Freedom is a cardinal virtue. It is the very essence of truth. That is why it should be removed from the rut of universalism and subjectivity. That human rights are proclaimed forcefully in an increasingly dehumanised society, where men themselves tend to become objects, and where the commercialisation of social relationships creates everywhere new phenomena of alienation, is probably not an accident. There are many ways of demonstrating respect and solidarity to men. The question of freedoms cannot be resolved in terms of law or of morality. It is above all a political question. It should be resolved politically.
The above text is an excerpt from Alain de Benoist’s Beyond Human Rights (Arktos, 2011). If you liked this selection, be sure to check out the whole book.
Manifesto for a European Renaissance
This manifesto remains the only attempt to date by GRECE, the primary New Right organization in France, to summarize its principles and key concepts. It was written in 1999 by Alain de Benoist, GRECE’s founder, and Charles Champetier on the occasion of GRECE’s thirtieth anniversary. It offers a strong argument in favor of the right […]
Beyond Human Rights
Beyond Human Rights is the second in an ongoing series of English translations of Alain de Benoist’s works to be published by Arktos. Alain de Benoist begins Beyond Human Rights with an examination of the origins of the concept of ‘human rights’ in European Antiquity, in which rights were defined in terms of the individual’s […]
On the Brink of the Abyss: The Imminent Bankruptcy of the Financial System
This book is a collection of essays written in response to the international financial crisis of 2008 and its aftereffects. The problem with most discussions of the crisis, Benoist notes, is that they focus on attempting to reform the present economic system in order to prevent such disasters from recurring. This is a mistake, he […]
The Problem of Democracy
The Problem of Democracy is the first of Alain de Benoist’s book-length political works to appear in English. It presents the complexity and depth which underlies all of de Benoist’s work and which is often neglected by those who seek to dismiss him by oversimplifying or distorting his arguments. De Benoist shows how democracy is, […]
Carl Schmitt Today: Terrorism, Just War, and the State of Emergency
Few names, apart from that of Leo Strauss, are invoked more often when discussing the American response to terrorism in recent years than that of Carl Schmitt. Schmitt, who was part of the German school of political thought known as the ‘Conservative Revolution,’ is widely regarded as having been one of the greatest legal minds […]
New Culture, New Right: Anti-Liberalism in Postmodern Europe

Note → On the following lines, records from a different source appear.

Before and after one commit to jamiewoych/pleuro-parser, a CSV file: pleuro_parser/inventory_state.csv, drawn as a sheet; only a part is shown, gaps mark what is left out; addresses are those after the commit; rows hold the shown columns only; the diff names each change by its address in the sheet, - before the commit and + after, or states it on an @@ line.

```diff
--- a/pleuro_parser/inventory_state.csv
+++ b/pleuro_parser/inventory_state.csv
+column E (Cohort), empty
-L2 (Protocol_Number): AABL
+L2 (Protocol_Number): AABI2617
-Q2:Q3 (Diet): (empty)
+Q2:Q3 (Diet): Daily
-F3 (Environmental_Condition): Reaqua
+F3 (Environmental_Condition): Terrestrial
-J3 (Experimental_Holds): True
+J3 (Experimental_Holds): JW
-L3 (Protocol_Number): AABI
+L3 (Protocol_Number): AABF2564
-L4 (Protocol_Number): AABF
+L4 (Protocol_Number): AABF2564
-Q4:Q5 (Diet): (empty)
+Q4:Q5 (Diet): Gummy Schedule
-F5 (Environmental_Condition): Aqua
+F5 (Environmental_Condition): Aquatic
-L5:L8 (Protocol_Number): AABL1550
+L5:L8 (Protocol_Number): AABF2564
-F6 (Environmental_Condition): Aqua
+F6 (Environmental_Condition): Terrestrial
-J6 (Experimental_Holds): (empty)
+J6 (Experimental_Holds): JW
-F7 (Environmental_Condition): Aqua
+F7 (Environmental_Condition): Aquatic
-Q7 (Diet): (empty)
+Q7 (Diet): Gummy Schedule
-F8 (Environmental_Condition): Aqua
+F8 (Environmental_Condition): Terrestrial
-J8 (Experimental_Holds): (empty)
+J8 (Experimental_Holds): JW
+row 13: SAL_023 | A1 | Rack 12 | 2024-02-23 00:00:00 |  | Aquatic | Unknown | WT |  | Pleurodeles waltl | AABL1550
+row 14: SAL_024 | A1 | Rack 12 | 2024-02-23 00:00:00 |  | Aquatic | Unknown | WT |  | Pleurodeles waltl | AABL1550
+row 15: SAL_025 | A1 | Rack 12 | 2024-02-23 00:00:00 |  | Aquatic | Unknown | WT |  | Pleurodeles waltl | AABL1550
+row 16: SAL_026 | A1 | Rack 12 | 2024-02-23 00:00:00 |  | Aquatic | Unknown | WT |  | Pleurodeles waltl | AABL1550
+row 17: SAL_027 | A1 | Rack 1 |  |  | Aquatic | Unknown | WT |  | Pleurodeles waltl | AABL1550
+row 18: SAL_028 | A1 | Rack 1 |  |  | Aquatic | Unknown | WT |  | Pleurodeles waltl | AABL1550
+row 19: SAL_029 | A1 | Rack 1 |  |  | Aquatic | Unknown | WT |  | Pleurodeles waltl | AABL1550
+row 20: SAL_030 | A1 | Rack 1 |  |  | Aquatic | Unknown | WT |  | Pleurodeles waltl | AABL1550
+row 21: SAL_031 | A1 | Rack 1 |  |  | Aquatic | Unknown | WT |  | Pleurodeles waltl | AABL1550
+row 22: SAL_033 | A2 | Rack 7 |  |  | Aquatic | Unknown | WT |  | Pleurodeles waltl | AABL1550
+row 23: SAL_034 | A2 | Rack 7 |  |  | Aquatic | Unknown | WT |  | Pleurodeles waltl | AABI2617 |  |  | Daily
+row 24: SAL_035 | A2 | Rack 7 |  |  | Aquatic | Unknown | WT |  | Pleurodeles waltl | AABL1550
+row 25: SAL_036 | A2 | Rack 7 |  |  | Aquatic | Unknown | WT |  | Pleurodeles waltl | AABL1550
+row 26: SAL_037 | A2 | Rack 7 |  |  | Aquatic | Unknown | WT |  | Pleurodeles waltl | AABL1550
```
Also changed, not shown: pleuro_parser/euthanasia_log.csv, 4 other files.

New Culture, New Right is the first English-language study of the identitarian movements presently reshaping the contours of European politics. The study’s focus is Alain de Benoist’s GRECE (Groupement de Recherche et d’Etude pour la Civilisation Européenne), which Paul Piccone of Telos described as the most interesting group of continental thinkers since the existentialists of […]